┏━━

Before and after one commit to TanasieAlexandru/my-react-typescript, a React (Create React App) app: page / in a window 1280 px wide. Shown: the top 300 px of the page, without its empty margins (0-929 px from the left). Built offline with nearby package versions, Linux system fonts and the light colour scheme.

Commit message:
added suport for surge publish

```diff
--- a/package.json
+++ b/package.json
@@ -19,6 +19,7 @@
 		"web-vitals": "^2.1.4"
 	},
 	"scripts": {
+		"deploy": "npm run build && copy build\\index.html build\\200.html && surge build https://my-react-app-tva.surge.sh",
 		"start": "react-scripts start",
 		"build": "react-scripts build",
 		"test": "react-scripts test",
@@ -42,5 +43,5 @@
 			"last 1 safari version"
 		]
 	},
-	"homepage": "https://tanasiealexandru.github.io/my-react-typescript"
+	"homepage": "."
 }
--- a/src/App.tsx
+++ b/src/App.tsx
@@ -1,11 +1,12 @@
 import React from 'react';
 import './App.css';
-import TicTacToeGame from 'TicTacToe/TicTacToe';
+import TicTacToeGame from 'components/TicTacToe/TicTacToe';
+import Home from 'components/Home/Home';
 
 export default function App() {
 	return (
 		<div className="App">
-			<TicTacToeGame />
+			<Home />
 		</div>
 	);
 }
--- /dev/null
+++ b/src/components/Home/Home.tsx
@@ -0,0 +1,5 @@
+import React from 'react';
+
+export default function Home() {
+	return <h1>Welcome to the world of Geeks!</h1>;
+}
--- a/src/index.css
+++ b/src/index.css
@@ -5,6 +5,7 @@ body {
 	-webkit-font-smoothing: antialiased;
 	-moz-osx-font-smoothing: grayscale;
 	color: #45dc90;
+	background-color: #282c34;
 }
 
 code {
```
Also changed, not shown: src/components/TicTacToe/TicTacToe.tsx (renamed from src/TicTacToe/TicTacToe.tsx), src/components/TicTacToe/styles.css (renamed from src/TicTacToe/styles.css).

┗━━
┏━━

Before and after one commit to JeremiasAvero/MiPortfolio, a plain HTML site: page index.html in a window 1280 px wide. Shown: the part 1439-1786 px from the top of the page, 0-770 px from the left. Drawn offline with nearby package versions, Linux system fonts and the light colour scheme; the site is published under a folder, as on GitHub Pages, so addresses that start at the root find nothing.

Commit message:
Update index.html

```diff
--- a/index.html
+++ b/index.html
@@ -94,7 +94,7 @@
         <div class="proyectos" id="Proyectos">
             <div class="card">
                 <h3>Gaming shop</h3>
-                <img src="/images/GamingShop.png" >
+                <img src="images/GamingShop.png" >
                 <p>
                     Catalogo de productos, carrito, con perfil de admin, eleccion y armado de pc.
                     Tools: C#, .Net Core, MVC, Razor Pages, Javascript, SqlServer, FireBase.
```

┗━━

**TASK OBJECTIVE:**
In which lines of the material above does the string "react" occur? Copy them all.

**EXERCISE RESPONSE:**
Before and after one commit to TanasieAlexandru/my-react-typescript, a React (Create React App) app: page / in a window 1280 px wide. Shown: the top 300 px of the page, without its empty margins (0-929 px from the left). Built offline with nearby package versions, Linux system fonts and the light colour scheme.
+		"deploy": "npm run build && copy build\\index.html build\\200.html && surge build https://my-react-app-tva.surge.sh",
 		"start": "react-scripts start",
 		"build": "react-scripts build",
 		"test": "react-scripts test",
-	"homepage": "https://tanasiealexandru.github.io/my-react-typescript"
 import React from 'react';
+import React from 'react';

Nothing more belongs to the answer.